I preached this homily on Tuesday, June 14, 2016, at St. Edward Church in Nashville, Tennessee. The Gospel of the day was Matthew 5:43-48. For this homily, I focused in on what it means to follow Jesus’ command to “Be perfect.”
* Sorry this one is a little out of order. I was not able to get around to preparing the audio files before the next Mass for which I had the homily.
Catholics are all about sacraments. Perhaps this is a surprise to you, but it’s true. Theologically, we believe that the sacraments are the ordinary way that God dispenses his grace to mankind. With that in mind, take a moment to reflect on the fact that every sacrament we celebrate as Catholics has a material component. Water is used in baptism, oil in confirmation and anointing of the sick, bread and wine in communion; the physical world expresses things – it’s just part of human nature that we see symbols in the world around us. Also, each of the material elements we use in these sacraments points to the sacramental reality being created. Take baptism, for example. We use water to clean ourselves; in baptism, we are washed of our sins. On top of that, water is a (I’m told rather messy) part of childbirth; in the sacrament, we are reborn (of water and spirit) as adopted children of God. It’s an important part of sacramentality that the normal material usage of something is raised so that the normal usage can point to the reality being conveyed. Continue reading “The sacramentality of the USPSA Lament on the demise of old fashioned mail“

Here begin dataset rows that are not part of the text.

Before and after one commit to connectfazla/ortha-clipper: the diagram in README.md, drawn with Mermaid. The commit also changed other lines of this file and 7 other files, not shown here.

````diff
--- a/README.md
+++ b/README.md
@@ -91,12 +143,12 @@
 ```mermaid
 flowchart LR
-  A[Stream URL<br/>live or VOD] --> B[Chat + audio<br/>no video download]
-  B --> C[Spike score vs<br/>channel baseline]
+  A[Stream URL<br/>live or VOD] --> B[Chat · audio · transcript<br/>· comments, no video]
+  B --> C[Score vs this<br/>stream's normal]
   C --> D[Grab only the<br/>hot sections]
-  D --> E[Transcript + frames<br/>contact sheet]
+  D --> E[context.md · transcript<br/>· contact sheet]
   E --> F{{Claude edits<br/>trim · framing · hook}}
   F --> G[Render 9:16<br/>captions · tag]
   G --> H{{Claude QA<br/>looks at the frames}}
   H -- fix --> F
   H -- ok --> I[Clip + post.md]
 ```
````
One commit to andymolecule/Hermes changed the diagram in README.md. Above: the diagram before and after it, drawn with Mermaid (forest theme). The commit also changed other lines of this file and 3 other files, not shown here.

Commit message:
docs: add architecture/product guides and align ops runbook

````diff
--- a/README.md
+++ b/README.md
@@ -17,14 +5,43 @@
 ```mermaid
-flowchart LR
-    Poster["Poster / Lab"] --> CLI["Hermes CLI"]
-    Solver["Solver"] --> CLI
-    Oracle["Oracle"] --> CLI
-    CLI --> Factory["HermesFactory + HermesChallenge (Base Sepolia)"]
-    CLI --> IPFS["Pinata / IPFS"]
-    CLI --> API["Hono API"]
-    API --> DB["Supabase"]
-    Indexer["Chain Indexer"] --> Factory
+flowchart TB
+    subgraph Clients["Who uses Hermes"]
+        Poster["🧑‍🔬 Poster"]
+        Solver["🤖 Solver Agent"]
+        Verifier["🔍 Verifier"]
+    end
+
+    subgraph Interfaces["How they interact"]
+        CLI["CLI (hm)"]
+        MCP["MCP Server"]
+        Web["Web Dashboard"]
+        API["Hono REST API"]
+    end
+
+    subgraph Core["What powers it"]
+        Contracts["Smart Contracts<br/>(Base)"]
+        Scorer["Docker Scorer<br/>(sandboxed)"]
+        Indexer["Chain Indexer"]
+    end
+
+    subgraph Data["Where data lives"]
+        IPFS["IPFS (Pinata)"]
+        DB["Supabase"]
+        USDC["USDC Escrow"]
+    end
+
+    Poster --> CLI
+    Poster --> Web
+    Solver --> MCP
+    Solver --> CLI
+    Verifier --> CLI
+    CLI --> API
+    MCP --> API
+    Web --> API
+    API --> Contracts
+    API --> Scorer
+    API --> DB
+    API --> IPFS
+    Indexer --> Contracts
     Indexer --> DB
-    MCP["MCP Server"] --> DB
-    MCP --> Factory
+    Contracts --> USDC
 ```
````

As a rule, when someone picks a career path, they have a reasonable expectation – or at least a hope of success. On top of that, the systems to train and prepare people for some of the more difficult careers are designed in such a way that those who would be unable to successfully practice those professions are either weeded out during the preparation or denied entry in the first place. Continue reading “Doomed to failand I’m happy about that“